But what if we are getting it upside down? What if our reading of the situation, like our behaviour when it comes to traffic lanes, is back to front, upside down, and inside out?
We assume that “You” is the people and “Country” is the government: What about the other way around?
What if we, us, the citizens, including the ballers, the patients, the school-kids, pensioners, the bank depositors … what if we are the Country?
And what if you are FUFA or any of its affiliated state organisations –Parliament, cabinet, UNRA, BoU, the cops, UNEB etc.
That means the Country showed up, in full Cranes kit and put their guts on the line to do their job, and now asks what FUFA can do for them: Which is, holla with colour. Break the bread. Make it rain. Some money.
And then the You claimed the Country was unpatriotic.
Uganda can be annoying but truth be told. I would never want to be anywhere else. I belong here. There is a bond underneath all the exasperation that links me to this patch of earth that will never let me be satisfied elsewhere.
And it is this bond that keeps me dissatisfied. Every country has bad drivers but I would rather suffer mine. Because here it is my people, my land, my rights, and my duties.
Here is where I have the right to demand that the police protect and not harass my people. Here is where I have the right to assert my freedom to associate. But I don’t. I just get out of the way when the sirens blare that the permanent secretary’s kid is being driven to the swimming pool and we should all clear a path.
So I throw my shock absorbers in the ditch by the roadside.
Here I am, languishing in agony with all my neuroses and indigestion and ingrown toenails and what do I hear?

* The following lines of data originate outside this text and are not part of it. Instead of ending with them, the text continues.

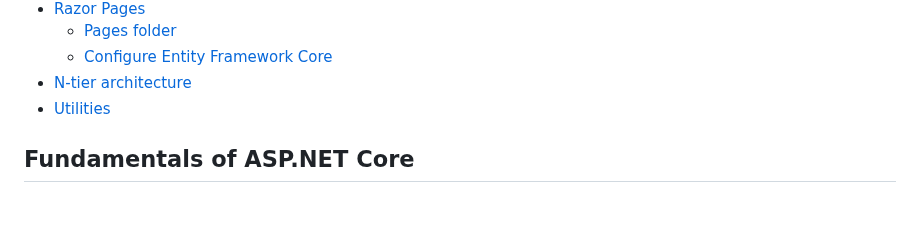
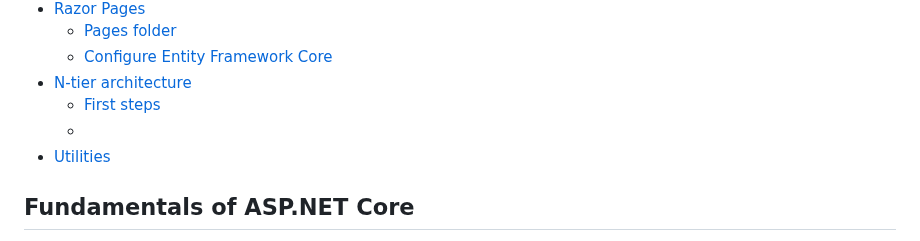
Before and after one commit to SimoneMoreWare/learn-asp.net-core-MVC-.net-8-, a Markdown page: README.md, the part around the change. Drawn GitHub-style; blank space fills up the shorter version.

```diff
--- a/README.md
+++ b/README.md
@@ -47,6 +47,8 @@ https://www.youtube.com/watch?v=AopeJjkcRvU&t=909s
     * [Pages folder](#Pages-folder)
     * [Configure Entity Framework Core](#Configure-Entity-Framework-Core)
 * [N-tier architecture](#N-tier-architecture)
+     * [First steps](#First-steps)
+     *
 * [Utilities](#Utilities)
 ## Fundamentals of ASP.NET Core
 * Fast
```
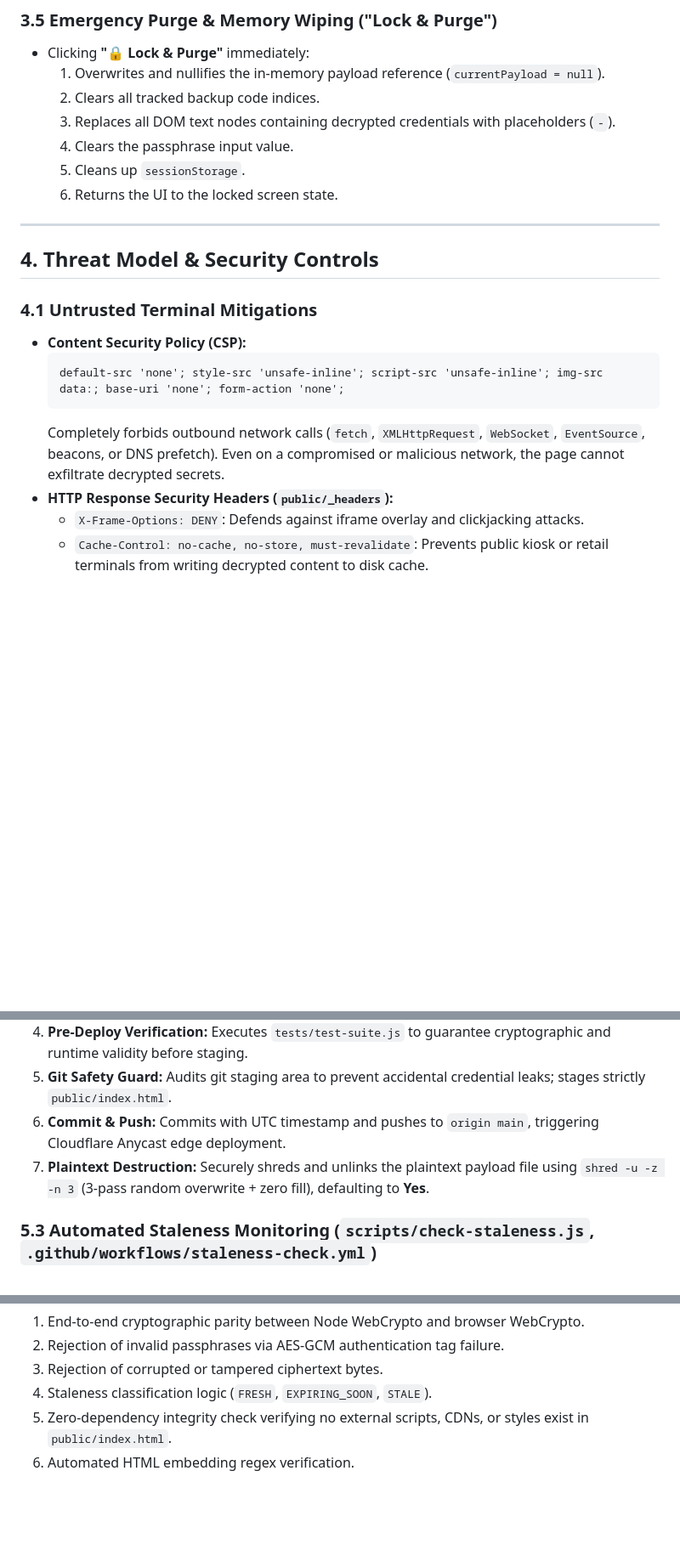
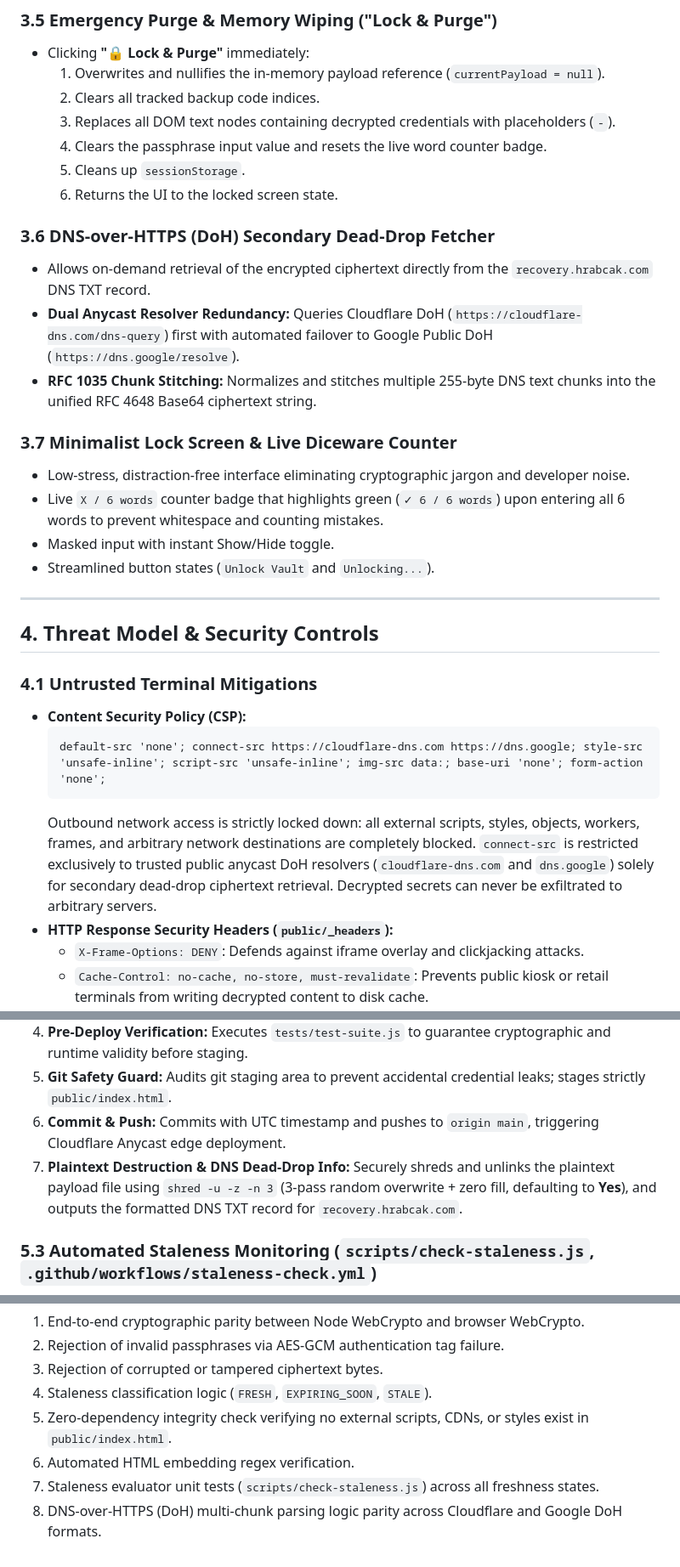
Before and after one commit to janhrabcak/identity-recovery, a Markdown page: SPEC.md, 3 parts joined by grey strips. Shown at 85% size. GitHub-like rendering; blank space fills up the shorter version.

````diff
--- a/SPEC.md
+++ b/SPEC.md
@@ -109,9 +114,20 @@ Google 2SV backup codes are single-use. Re-entering consumed codes burns recover
   1. Overwrites and nullifies the in-memory payload reference (`currentPayload = null`).
   2. Clears all tracked backup code indices.
   3. Replaces all DOM text nodes containing decrypted credentials with placeholders (`-`).
-  4. Clears the passphrase input value.
+  4. Clears the passphrase input value and resets the live word counter badge.
   5. Cleans up `sessionStorage`.
   6. Returns the UI to the locked screen state.
+
+### 3.6 DNS-over-HTTPS (DoH) Secondary Dead-Drop Fetcher
+- Allows on-demand retrieval of the encrypted ciphertext directly from the `recovery.hrabcak.com` DNS TXT record.
+- **Dual Anycast Resolver Redundancy:** Queries Cloudflare DoH (`https://cloudflare-dns.com/dns-query`) first with automated failover to Google Public DoH (`https://dns.google/resolve`).
+- **RFC 1035 Chunk Stitching:** Normalizes and stitches multiple 255-byte DNS text chunks into the unified RFC 4648 Base64 ciphertext string.
+
+### 3.7 Minimalist Lock Screen & Live Diceware Counter
+- Low-stress, distraction-free interface eliminating cryptographic jargon and developer noise.
+- Live `X / 6 words` counter badge that highlights green (`✓ 6 / 6 words`) upon entering all 6 words to prevent whitespace and counting mistakes.
+- Masked input with instant Show/Hide toggle.
+- Streamlined button states (`Unlock Vault` and `Unlocking...`).
 
 ---
 
@@ -120,9 +136,9 @@ Google 2SV backup codes are single-use. Re-entering consumed codes burns recover
 ### 4.1 Untrusted Terminal Mitigations
 - **Content Security Policy (CSP):**
   ```http
-  default-src 'none'; style-src 'unsafe-inline'; script-src 'unsafe-inline'; img-src data:; base-uri 'none'; form-action 'none';
+  default-src 'none'; connect-src https://cloudflare-dns.com https://dns.google; style-src 'unsafe-inline'; script-src 'unsafe-inline'; img-src data:; base-uri 'none'; form-action 'none';
   ```
-  Completely forbids outbound network calls (`fetch`, `XMLHttpRequest`, `WebSocket`, `EventSource`, beacons, or DNS prefetch). Even on a compromised or malicious network, the page cannot exfiltrate decrypted secrets.
+  Outbound network access is strictly locked down: all external scripts, styles, objects, workers, frames, and arbitrary network destinations are completely blocked. `connect-src` is restricted exclusively to trusted public anycast DoH resolvers (`cloudflare-dns.com` and `dns.google`) solely for secondary dead-drop ciphertext retrieval. Decrypted secrets can never be exfiltrated to arbitrary servers.
 - **HTTP Response Security Headers (`public/_headers`):**
   - `X-Frame-Options: DENY`: Defends against iframe overlay and clickjacking attacks.
   - `Cache-Control: no-cache, no-store, must-revalidate`: Prevents public kiosk or retail terminals from writing decrypted content to disk cache.
@@ -162,7 +178,7 @@ Hardened Bash orchestration script for rotation and production publishing:
 4. **Pre-Deploy Verification:** Executes `tests/test-suite.js` to guarantee cryptographic and runtime validity before staging.
 5. **Git Safety Guard:** Audits git staging area to prevent accidental credential leaks; stages strictly `public/index.html`.
 6. **Commit & Push:** Commits with UTC timestamp and pushes to `origin main`, triggering Cloudflare Anycast edge deployment.
-7. **Plaintext Destruction:** Securely shreds and unlinks the plaintext payload file using `shred -u -z -n 3` (3-pass random overwrite + zero fill), defaulting to **Yes**.
+7. **Plaintext Destruction & DNS Dead-Drop Info:** Securely shreds and unlinks the plaintext payload file using `shred -u -z -n 3` (3-pass random overwrite + zero fill, defaulting to **Yes**), and outputs the formatted DNS TXT record for `recovery.hrabcak.com`.
 
 ### 5.3 Automated Staleness Monitoring (`scripts/check-staleness.js`, `.github/workflows/staleness-check.yml`)
 - **Zero-Knowledge Principle:** Evaluates vault age without accessing private key material or decrypting ciphertext by reading the public `<meta name="vault-generated-at">` tag in `public/index.html`.
@@ -182,3 +198,5 @@ Automated test runner verifying:
 4. Staleness classification logic (`FRESH`, `EXPIRING_SOON`, `STALE`).
 5. Zero-dependency integrity check verifying no external scripts, CDNs, or styles exist in `public/index.html`.
 6. Automated HTML embedding regex verification.
+7. Staleness evaluator unit tests (`scripts/check-staleness.js`) across all freshness states.
+8. DNS-over-HTTPS (DoH) multi-chunk parsing logic parity across Cloudflare and Google DoH formats.
````
Also changed, not shown: other parts of SPEC.md (+9 -4 lines), README.md (+34 -11 lines).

That the state is going to take 4 percent of my income for a health scheme. To me this doesn’t mean I will get timely and guaranteed services as a citizen, it just means that from now on I will have four percent less to spend on my medication. I don’t expect anything else.
Complacency, surrender, to shrug it off and “just allow” is one thing we can do, but we can also demand for more. We can insist that we be better. We can sit down and say we won’t kick until You do what you are supposed to do for your Country.
The fact that the Cranes believed that if they make their point strongly enough it will be heard shows that they believed Uganda can work.
Again, I wasn’t in Egypt so I can’t speak for the details of the Cranes deal: was it a dive, or was it a foul?
I can, however, speak on the chatter in the town square and say, maybe daring to ask for more is not as unpatriotic as settling for less.